However, there is at least one URL that doesn't follow the structure as outlined above: http://www.qispackaging.com.au/Product/Heat-Sealer
If you have dev resources or can add snippets of code to your page, you should check out the custom tag targeting. This will make it easy for you to isolate page types.
Since you're new to Optimizely and A/B testing, I strongly recommend the Academy as a place to start. There are some wonderful tutorials and hands-on activities.
Just a quick question , out of all the categories that we have , how did you find that particular one was not working ??
Regex and targetting can often be a bit of a minefield.
I always find it useful to pull out a report from Google Analytics with all traffic'd pages on the site and check my rules against that list just to be sure we are not targetting the wrong pages as this can often skew your results.
We're having a similar problem. Can you please explain how including pages that don't have the element we're testing will skew results? Can we still run the test and trust the results?
We don't have a lot of experience writing regular expressions. We're hoping to launch the test in next few hours.
@Gina123 - It will skew your results because your visitor count for the experiment will increase every time a unique visitor hits a page targeted by your experiment. So, if your visitors are landing on pages that do not have the element, then the visitor count increases, but the conversion rate will not increase since the visitor is not technically seeing any changes to the page. Does that make sense?

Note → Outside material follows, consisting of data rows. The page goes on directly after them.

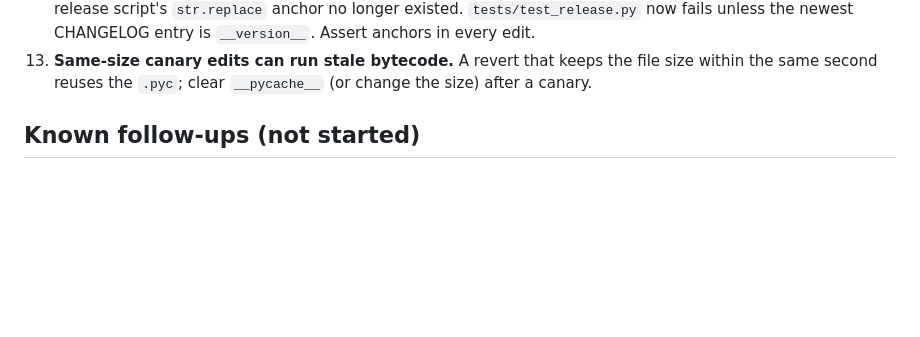
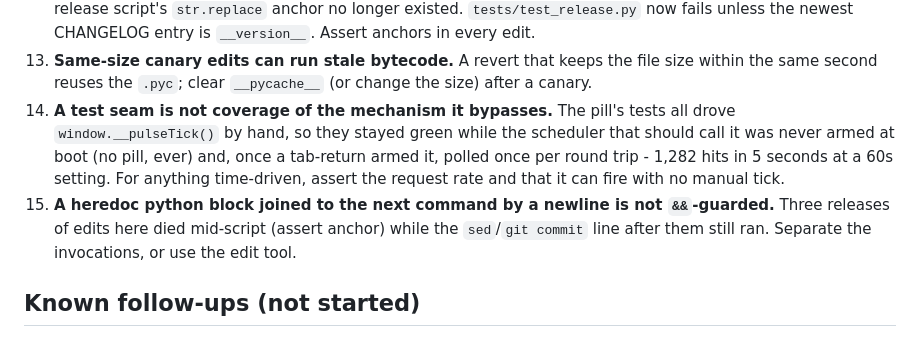
Before and after one commit to nkavassalis/RSSgate, a Markdown page: AGENTS.md, the part around the change. Drawn GitHub-style; blank space fills up the shorter version.

Commit message:
docs: hard-won lessons 14-15 (test seams bypass mechanisms; newline-chained heredocs)

```diff
--- a/AGENTS.md
+++ b/AGENTS.md
@@ -301,6 +301,16 @@ perf, docs, tests, polish. When unsure, cut smaller.
 13. **Same-size canary edits can run stale bytecode.** A revert that keeps
     the file size within the same second reuses the `.pyc`; clear
     `__pycache__` (or change the size) after a canary.
+14. **A test seam is not coverage of the mechanism it bypasses.** The pill's
+    tests all drove `window.__pulseTick()` by hand, so they stayed green while
+    the scheduler that should call it was never armed at boot (no pill, ever)
+    and, once a tab-return armed it, polled once per round trip - 1,282 hits
+    in 5 seconds at a 60s setting. For anything time-driven, assert the
+    request rate and that it can fire with no manual tick.
+15. **A heredoc python block joined to the next command by a newline is not
+    `&&`-guarded.** Three releases of edits here died mid-script (assert
+    anchor) while the `sed`/`git commit` line after them still ran. Separate
+    the invocations, or use the edit tool.
 
 ## Known follow-ups (not started)
 - systemd user unit for the live server.
```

I'm sure that I can help point you in the right direction for regular expressions or alternate targeting structure. Can you post an example of the pages for which you are hoping to run an experiment?
Hi @Gina123 , as long as you recognize that unique visitors will be high, then you are okay. You are right in that the effect will be the equal for all variations. Let me know if you have additional questions
I would suggest that this is a much riskier way of testing and I certainly would not recommend taking this approach without knowing what traffic levels you get and how that traffic is distributed across the pages that will be affected by this test.
I do feel that custom targetting is one of the areas that is lacking in Optimizley and I often look at ways I can get around it on a test by test basis.
My main problem was that the element I'm testing only appears on some of the pages I'm URL targeting. It would be difficult to identify all of the regular expressions where the element does and does not appear.
Optimizely helped me focus the test using Conditional Activation. So now the test only tracks visits to pages where the element-in-question appears. Problem solved!